Work order:
Reproduce the lines below verbatim. Pictures are to be omitted.

Excerpted records: Begin

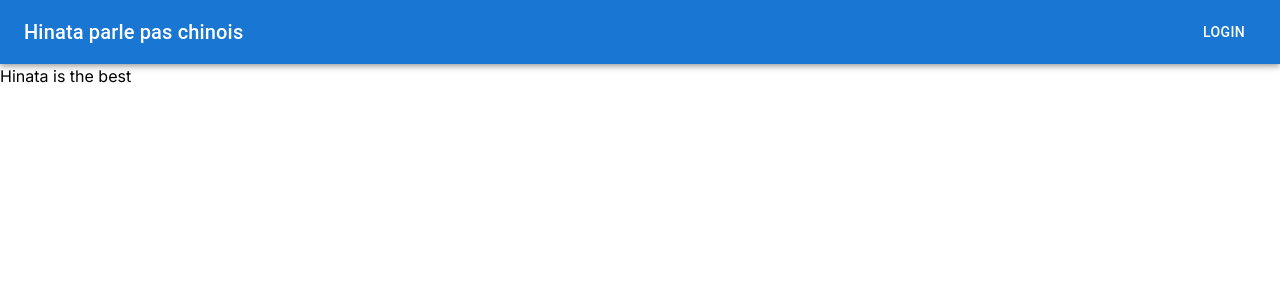
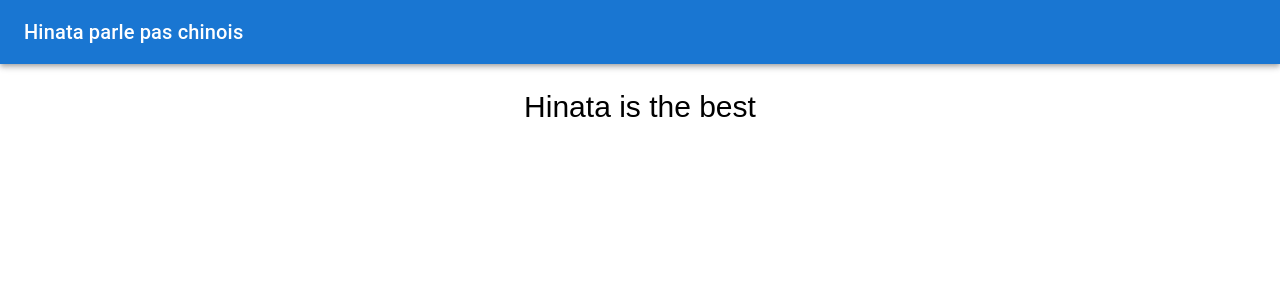
Before and after one commit to hamzahtc/Hinata, a Next.js app in the folder hinata-ui/: page / in a window 1280 px wide. Shown: the top 300 px of the page. Built offline with nearby package versions, Linux system fonts and the light colour scheme.

Commit message:
:sparkles: add theme config

```diff
--- a/hinata-ui/app/components/Blogs/Blogs.tsx
+++ b/hinata-ui/app/components/Blogs/Blogs.tsx
@@ -1,7 +1,11 @@
-import { Stack } from "@mui/material";
+import { Stack, Typography } from "@mui/material";
 
 const Blogs = () => {
-  return <Stack>Hinata is the best</Stack>;
+  return (
+    <Stack alignItems="center" sx={{ p: 10 }}>
+      <Typography fontSize={30}>Hinata is the best</Typography>
+    </Stack>
+  );
 };
 
 export default Blogs;
--- a/hinata-ui/app/components/Navbar/Navbar.tsx
+++ b/hinata-ui/app/components/Navbar/Navbar.tsx
@@ -2,7 +2,6 @@ import AppBar from "@mui/material/AppBar";
 import Box from "@mui/material/Box";
 import Toolbar from "@mui/material/Toolbar";
 import Typography from "@mui/material/Typography";
-import Button from "@mui/material/Button";
 
 const Navbar = () => {
   return (
@@ -12,7 +11,6 @@ const Navbar = () => {
           <Typography variant="h6" component="div" sx={{ flexGrow: 1 }}>
             Hinata parle pas chinois
           </Typography>
-          <Button color="inherit">Login</Button>
         </Toolbar>
       </AppBar>
     </Box>
--- a/hinata-ui/app/layout.tsx
+++ b/hinata-ui/app/layout.tsx
@@ -1,9 +1,6 @@
 import type { Metadata } from "next";
-import { Inter } from "next/font/google";
 import "./globals.css";
 import Navbar from "./components/Navbar/Navbar";
-
-const inter = Inter({ subsets: ["latin"] });
 
 export const metadata: Metadata = {
   title: "Create Next App",
@@ -17,7 +14,7 @@ export default function RootLayout({
 }) {
   return (
     <html lang="en">
-      <body className={inter.className}>
+      <body>
         <Navbar />
         {children}
       </body>
--- a/hinata-ui/app/page.tsx
+++ b/hinata-ui/app/page.tsx
@@ -1,5 +1,11 @@
 import Blogs from "./components/Blogs/Blogs";
+import { ThemeProvider } from "@mui/material/styles";
+import theme from "./stylesheet";
 
-export default function Home() {
-  return <Blogs />;
+export default function App() {
+  return (
+    <ThemeProvider theme={theme}>
+      <Blogs />
+    </ThemeProvider>
+  );
 }
--- /dev/null
+++ b/hinata-ui/app/stylesheet.tsx
@@ -0,0 +1,29 @@
+"use client";
+
+import { createTheme } from "@mui/material/styles";
+
+const theme = createTheme({
+  palette: {
+    primary: {
+      main: "#AB2925",
+      contrastText: "black",
+    },
+  },
+  typography: {
+    fontFamily: "Arial, sans-serif", // Define your font family
+    h1: {
+      fontSize: "2.5rem",
+      fontWeight: "bold",
+    },
+    h2: {
+      fontSize: "2rem",
+      fontWeight: "bold",
+    },
+    body1: {
+      fontSize: "1rem",
+    },
+  },
+  spacing: 2, // Adjust spacing unit
+});
+
+export default theme;
```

Excerpted records: End

The answer:
Before and after one commit to hamzahtc/Hinata, a Next.js app in the folder hinata-ui/: page / in a window 1280 px wide. Shown: the top 300 px of the page. Built offline with nearby package versions, Linux system fonts and the light colour scheme.

Commit message:
:sparkles: add theme config

```diff
--- a/hinata-ui/app/components/Blogs/Blogs.tsx
+++ b/hinata-ui/app/components/Blogs/Blogs.tsx
@@ -1,7 +1,11 @@
-import { Stack } from "@mui/material";
+import { Stack, Typography } from "@mui/material";
 
 const Blogs = () => {
-  return <Stack>Hinata is the best</Stack>;
+  return (
+    <Stack alignItems="center" sx={{ p: 10 }}>
+      <Typography fontSize={30}>Hinata is the best</Typography>
+    </Stack>
+  );
 };
 
 export default Blogs;
--- a/hinata-ui/app/components/Navbar/Navbar.tsx
+++ b/hinata-ui/app/components/Navbar/Navbar.tsx
@@ -2,7 +2,6 @@ import AppBar from "@mui/material/AppBar";
 import Box from "@mui/material/Box";
 import Toolbar from "@mui/material/Toolbar";
 import Typography from "@mui/material/Typography";
-import Button from "@mui/material/Button";
 
 const Navbar = () => {
   return (
@@ -12,7 +11,6 @@ const Navbar = () => {
           <Typography variant="h6" component="div" sx={{ flexGrow: 1 }}>
             Hinata parle pas chinois
           </Typography>
-          <Button color="inherit">Login</Button>
         </Toolbar>
       </AppBar>
     </Box>
--- a/hinata-ui/app/layout.tsx
+++ b/hinata-ui/app/layout.tsx
@@ -1,9 +1,6 @@
 import type { Metadata } from "next";
-import { Inter } from "next/font/google";
 import "./globals.css";
 import Navbar from "./components/Navbar/Navbar";
-
-const inter = Inter({ subsets: ["latin"] });
 
 export const metadata: Metadata = {
   title: "Create Next App",
@@ -17,7 +14,7 @@ export default function RootLayout({
 }) {
   return (
     <html lang="en">
-      <body className={inter.className}>
+      <body>
         <Navbar />
         {children}
       </body>
--- a/hinata-ui/app/page.tsx
+++ b/hinata-ui/app/page.tsx
@@ -1,5 +1,11 @@
 import Blogs from "./components/Blogs/Blogs";
+import { ThemeProvider } from "@mui/material/styles";
+import theme from "./stylesheet";
 
-export default function Home() {
-  return <Blogs />;
+export default function App() {
+  return (
+    <ThemeProvider theme={theme}>
+      <Blogs />
+    </ThemeProvider>
+  );
 }
--- /dev/null
+++ b/hinata-ui/app/stylesheet.tsx
@@ -0,0 +1,29 @@
+"use client";
+
+import { createTheme } from "@mui/material/styles";
+
+const theme = createTheme({
+  palette: {
+    primary: {
+      main: "#AB2925",
+      contrastText: "black",
+    },
+  },
+  typography: {
+    fontFamily: "Arial, sans-serif", // Define your font family
+    h1: {
+      fontSize: "2.5rem",
+      fontWeight: "bold",
+    },
+    h2: {
+      fontSize: "2rem",
+      fontWeight: "bold",
+    },
+    body1: {
+      fontSize: "1rem",
+    },
+  },
+  spacing: 2, // Adjust spacing unit
+});
+
+export default theme;
```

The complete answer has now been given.